Excerpts from a dataset:
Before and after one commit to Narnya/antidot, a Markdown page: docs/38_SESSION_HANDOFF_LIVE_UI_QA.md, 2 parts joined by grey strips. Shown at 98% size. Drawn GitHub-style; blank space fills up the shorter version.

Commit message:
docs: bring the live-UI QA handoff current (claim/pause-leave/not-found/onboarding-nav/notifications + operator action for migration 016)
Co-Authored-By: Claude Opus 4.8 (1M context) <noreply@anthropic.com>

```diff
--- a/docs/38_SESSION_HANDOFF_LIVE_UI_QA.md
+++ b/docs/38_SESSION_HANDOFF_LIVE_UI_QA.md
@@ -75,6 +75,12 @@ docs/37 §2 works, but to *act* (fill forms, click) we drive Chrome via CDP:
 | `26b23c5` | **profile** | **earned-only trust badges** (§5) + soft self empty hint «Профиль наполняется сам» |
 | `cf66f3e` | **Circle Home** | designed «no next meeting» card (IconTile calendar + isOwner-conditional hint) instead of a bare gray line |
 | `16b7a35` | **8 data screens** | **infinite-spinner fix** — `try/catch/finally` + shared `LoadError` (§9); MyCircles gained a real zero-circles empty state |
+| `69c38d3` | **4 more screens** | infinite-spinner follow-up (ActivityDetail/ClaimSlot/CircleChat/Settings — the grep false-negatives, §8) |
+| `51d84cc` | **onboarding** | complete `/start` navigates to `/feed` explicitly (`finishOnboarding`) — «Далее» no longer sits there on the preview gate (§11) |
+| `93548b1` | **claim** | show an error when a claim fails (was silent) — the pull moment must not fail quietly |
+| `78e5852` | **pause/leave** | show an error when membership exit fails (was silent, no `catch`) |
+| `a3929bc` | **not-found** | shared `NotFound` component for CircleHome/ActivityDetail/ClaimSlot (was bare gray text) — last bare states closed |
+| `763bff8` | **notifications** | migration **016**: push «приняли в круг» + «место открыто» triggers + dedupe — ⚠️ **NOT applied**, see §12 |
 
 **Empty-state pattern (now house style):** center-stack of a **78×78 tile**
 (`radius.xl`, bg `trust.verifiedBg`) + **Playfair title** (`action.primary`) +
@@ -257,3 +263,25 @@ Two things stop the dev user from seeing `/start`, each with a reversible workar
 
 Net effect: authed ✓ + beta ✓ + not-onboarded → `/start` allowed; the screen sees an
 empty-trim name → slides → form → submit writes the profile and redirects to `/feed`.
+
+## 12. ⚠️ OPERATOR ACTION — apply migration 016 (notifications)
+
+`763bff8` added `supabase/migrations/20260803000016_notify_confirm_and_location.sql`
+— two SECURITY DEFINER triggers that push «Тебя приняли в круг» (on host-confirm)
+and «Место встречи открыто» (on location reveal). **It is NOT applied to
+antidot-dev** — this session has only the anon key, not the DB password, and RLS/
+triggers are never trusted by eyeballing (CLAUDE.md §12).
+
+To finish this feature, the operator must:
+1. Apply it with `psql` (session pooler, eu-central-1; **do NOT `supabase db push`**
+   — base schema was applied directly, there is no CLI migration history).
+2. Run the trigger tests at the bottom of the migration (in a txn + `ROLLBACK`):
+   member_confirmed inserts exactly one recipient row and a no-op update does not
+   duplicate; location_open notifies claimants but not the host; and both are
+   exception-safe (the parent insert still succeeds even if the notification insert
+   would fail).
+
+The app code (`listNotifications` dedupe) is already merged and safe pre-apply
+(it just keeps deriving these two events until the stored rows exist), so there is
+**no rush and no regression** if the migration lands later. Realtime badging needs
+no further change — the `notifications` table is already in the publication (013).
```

● YOUR OBJECTIVE: Look through the entries above and count each line holding "applied"; report the count alone.

● THE ANSWER: 3